Clayton Kershaw, better bunter than Jesus Guzman.
The Dodgers have had a magnificent start to their season, with the number three figuring prominently on Sunday. Matt Kemp had three hits and homered for his third straight day, Clayton Kershaw had three walks and three strikeouts in his third start of the season, and the Dodgers got three surprising outs on a sacrifice attempt by San Diego.
The result was a 5-4 win and a third three-game winning streak for the Dodgers, with the last two three-game winning streaks just happening to come back-to-back.
The Dodgers were in trouble in the top of the ninth, with two Padres on base with nobody out in a tie game. What happened next was one of the most bizarre plays you will ever see. Jesus Guzman tried to bunt, but the pitch from Javy Guerra sailed up and in and Guzman tried to get out of the way.
The ball hit Guzman's bat, and the rest is history. The Dodgers turned their first triple play since June 13, 1998.
"Javy was trying to pop him up there, up and in, and breaks his bat and the ball just kind of rolls out in front. At that point everyone just assumed the ball was foul but it's laying there in fair territory," manager Don Mattingly said. "A.J. [Ellis] really, heads up on that play. Good for us."
There were three key questions, two of which were answered by home plate umpire and crew chief Dale Scott:
1) Did the ball hit Guzman?
"We didn't have the ball hitting the batter. We talked on the field, my 3 partners and I, and we never had the ball hitting the batter," said Scott, who spoke with pool reporter Tony Jackson of ESPN LA.
2) Was the ball fair or foul?
"I didn't see where the ball was. I saw it trickle in front of the plate. Without having seen it hit, I have to assume that's a fair ball," Scott said.
3) Did Scott call foul ball?
In the video that is certainly what it looks like as Scott threw his hands up, though unfortunately this was not addressed after the game by Scott, though it seemed clear that Scott at least did not audibly call foul.
Guerra said it reminded him of a similar game last year, also against the Padres, on July 8. In that game, Guerra allowed two runners on to leadoff the inning, then came up and in on Rob Johnson, who was trying to bunt. In that case, the ball hit Johnson and the bases were loaded with nobody out. Guerra wiggled out of that jam for the save, and on Sunday was the benefactor of the 2-5-6-3 triple play.
Were the Dodgers incredibly fortunate? Absolutely. But the Padres decided to sacrifice with their cleanup hitter, and that's a decision they have to own.
The Ups And Downs Of Dee
Shortstop Dee Gordon had an up and down day. On one hand he had the game-winning hit, one of his two knocks, and two stolen bases. But he also had one error and really a second one that was called a base hit on Orlando Hudson's potential inning-ending double play ball in the sixth. Then again, Gordon also made a great over the shoulder catch in the top of the eighth in left center field.

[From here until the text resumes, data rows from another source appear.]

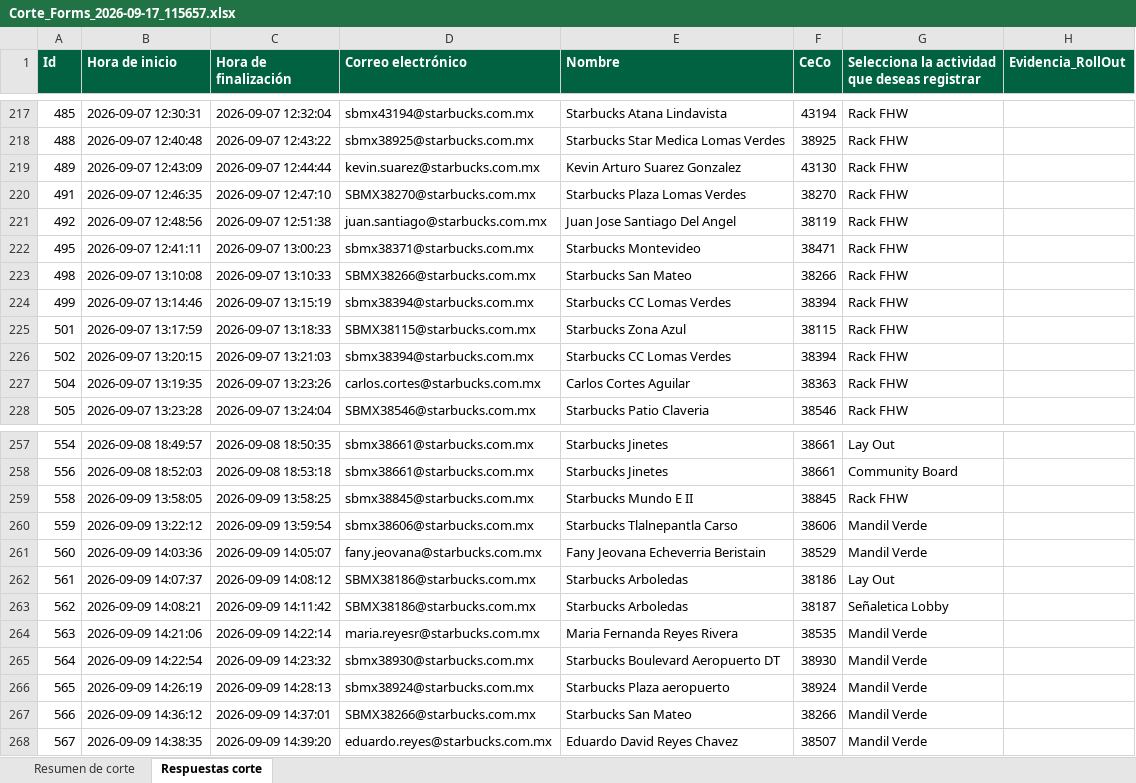
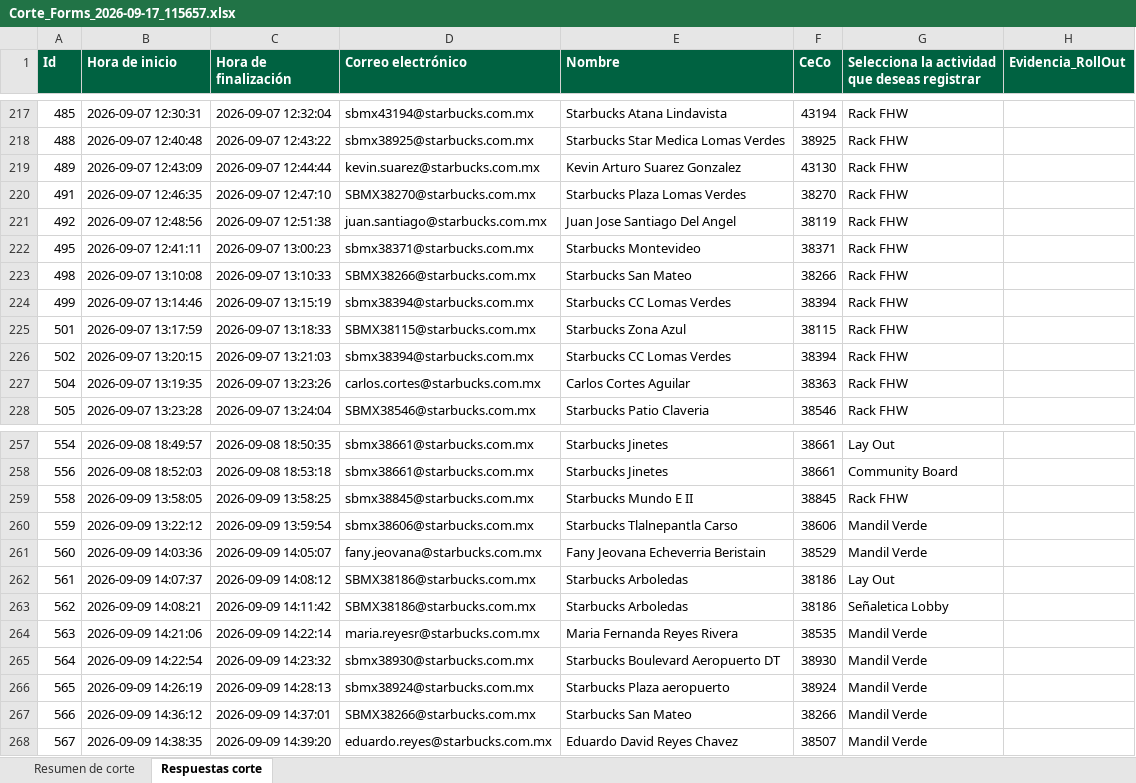
Before and after one commit to sbx-mex/Sistemas_Evidencias_Ops, an Excel workbook: cms/Corte_Forms_2026-09-17_115657.xlsx, sheet Respuestas corte, drawn as a sheet; only a part is shown, gaps mark what is left out; values as stored, in another font and other column widths than the file's, no borders; the diff names each change by its address in the sheet, - before the commit and + after, or states it on an @@ line.

Commit message:
Add files via upload

```diff
--- a/cms/Corte_Forms_2026-09-17_115657.xlsx (sheet Respuestas corte)
+++ b/cms/Corte_Forms_2026-09-17_115657.xlsx (sheet Respuestas corte)
-F222 (CeCo): 38471
+F222 (CeCo): 38371
-F263 (CeCo): 38187
+F263 (CeCo): 38186
```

"Dee was a little rough today, but that's alright," Mattingly said. "He's young. He's a kid. We're not worried about him."
Clayton Kershaw lost his control in the top of the sixth inning with three walks, prematurely ending his day. He gave up four runs, including three earned runs, and eight hits.
"They battled Clayton all day long. He was on the ropes pretty much every inning. They kept the pressure on," Mattingly said.
Kershaw through three starts has a 2.35 ERA but no wins to show for it, which is weird since the team is 9-1. But Kershaw isn't concerned.
"I don't care about winning individually. I want to pitch better. I didn't pitch that well today," Kershaw said. "Wins will come with pitching better, and getting deeper into games and doing some of those things that right now aren't coming so easily."
Beast Mode Updates Never Sleep
Matt Kemp had three more hits today, including his fourth home run during the three-game series. It was the sixth of the season for Kemp, who has hit all of his home runs against San Diego pitching this year. Kemp joined Don Demeter (1959) and Wally Moon (1961) as the only Los Angeles Dodgers to hit six home runs in the team's first 10 games, per ESPN Stats & Info.
Through 10 games, Kemp is hitting .487/.523/1.026 with six home runs, 16 RBI, and 13 runs scored.
"If you get a home run every game and getting hits every game, and multi-hit games, not to say we don't expect for him to be like that, but it's unbelievable what he's doing," Kershaw said of Kemp. "He's the best player in baseball, and probably the world right now. It's pretty ridiculous."